> [What you need to do]
Below are records; copy every line in them that holds the word "caso".

Collected data entries:
╔══
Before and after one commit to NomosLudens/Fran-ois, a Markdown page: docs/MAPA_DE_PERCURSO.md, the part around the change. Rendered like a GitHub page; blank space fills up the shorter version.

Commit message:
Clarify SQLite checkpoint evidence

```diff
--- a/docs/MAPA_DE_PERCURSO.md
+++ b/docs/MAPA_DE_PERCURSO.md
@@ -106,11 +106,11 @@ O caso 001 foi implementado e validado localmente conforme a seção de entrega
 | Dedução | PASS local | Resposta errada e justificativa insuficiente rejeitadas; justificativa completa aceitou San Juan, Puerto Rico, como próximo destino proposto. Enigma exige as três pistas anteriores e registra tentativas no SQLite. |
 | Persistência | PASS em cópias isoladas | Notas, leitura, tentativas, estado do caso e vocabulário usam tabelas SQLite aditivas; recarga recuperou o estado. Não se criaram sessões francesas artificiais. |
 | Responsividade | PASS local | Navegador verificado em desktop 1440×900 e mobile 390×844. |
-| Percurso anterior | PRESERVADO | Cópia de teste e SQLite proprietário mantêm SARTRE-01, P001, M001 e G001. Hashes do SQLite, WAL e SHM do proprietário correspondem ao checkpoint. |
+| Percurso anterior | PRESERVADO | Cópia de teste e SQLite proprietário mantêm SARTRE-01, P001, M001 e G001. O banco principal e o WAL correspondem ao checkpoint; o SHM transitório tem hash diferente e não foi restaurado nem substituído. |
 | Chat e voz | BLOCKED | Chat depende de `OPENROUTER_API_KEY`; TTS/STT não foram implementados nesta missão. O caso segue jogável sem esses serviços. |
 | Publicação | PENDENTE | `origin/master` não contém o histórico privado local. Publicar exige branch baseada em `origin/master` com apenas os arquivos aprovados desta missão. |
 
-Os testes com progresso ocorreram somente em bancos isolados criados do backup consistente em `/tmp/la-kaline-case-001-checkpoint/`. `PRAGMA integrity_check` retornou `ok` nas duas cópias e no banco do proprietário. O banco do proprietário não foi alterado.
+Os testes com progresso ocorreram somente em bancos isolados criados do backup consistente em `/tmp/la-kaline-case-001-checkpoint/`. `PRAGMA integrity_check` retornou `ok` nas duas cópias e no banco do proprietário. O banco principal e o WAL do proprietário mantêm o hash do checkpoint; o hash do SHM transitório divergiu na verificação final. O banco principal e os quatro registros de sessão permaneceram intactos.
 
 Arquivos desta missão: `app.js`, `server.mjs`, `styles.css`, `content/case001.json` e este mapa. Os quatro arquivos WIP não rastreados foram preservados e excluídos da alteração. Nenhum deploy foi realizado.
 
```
╚══
╔══
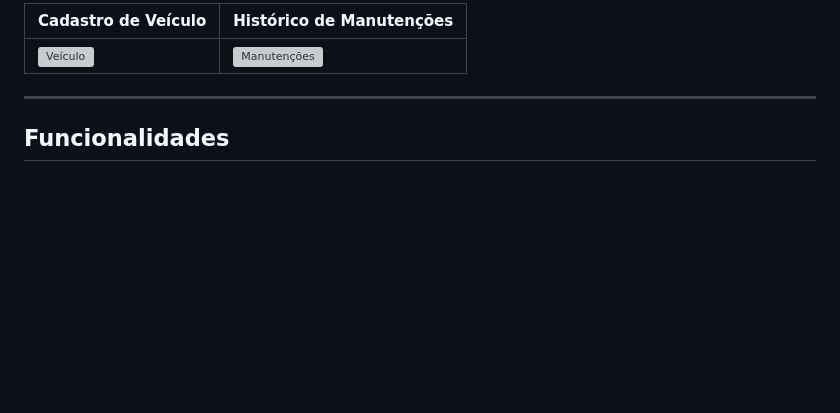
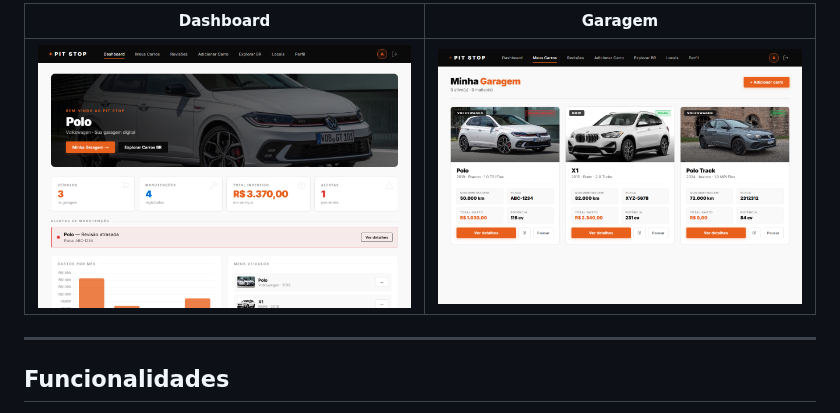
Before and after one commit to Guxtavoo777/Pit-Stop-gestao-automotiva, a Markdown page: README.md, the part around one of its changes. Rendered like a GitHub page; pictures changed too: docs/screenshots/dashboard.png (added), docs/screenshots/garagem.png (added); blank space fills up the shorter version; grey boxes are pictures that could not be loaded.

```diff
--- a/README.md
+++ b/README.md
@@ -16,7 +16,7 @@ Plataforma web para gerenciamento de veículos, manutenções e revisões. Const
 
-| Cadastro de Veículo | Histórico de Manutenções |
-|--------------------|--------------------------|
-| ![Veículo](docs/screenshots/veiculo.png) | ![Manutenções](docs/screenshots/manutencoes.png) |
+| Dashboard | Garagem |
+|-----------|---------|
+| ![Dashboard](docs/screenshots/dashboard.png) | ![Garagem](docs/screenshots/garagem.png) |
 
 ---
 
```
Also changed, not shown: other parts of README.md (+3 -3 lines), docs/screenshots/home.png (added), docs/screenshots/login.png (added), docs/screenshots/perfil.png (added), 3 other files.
╚══
> [Solved exercise]
@@ -106,11 +106,11 @@ O caso 001 foi implementado e validado localmente conforme a seção de entrega
 | Persistência | PASS em cópias isoladas | Notas, leitura, tentativas, estado do caso e vocabulário usam tabelas SQLite aditivas; recarga recuperou o estado. Não se criaram sessões francesas artificiais. |
 | Chat e voz | BLOCKED | Chat depende de `OPENROUTER_API_KEY`; TTS/STT não foram implementados nesta missão. O caso segue jogável sem esses serviços. |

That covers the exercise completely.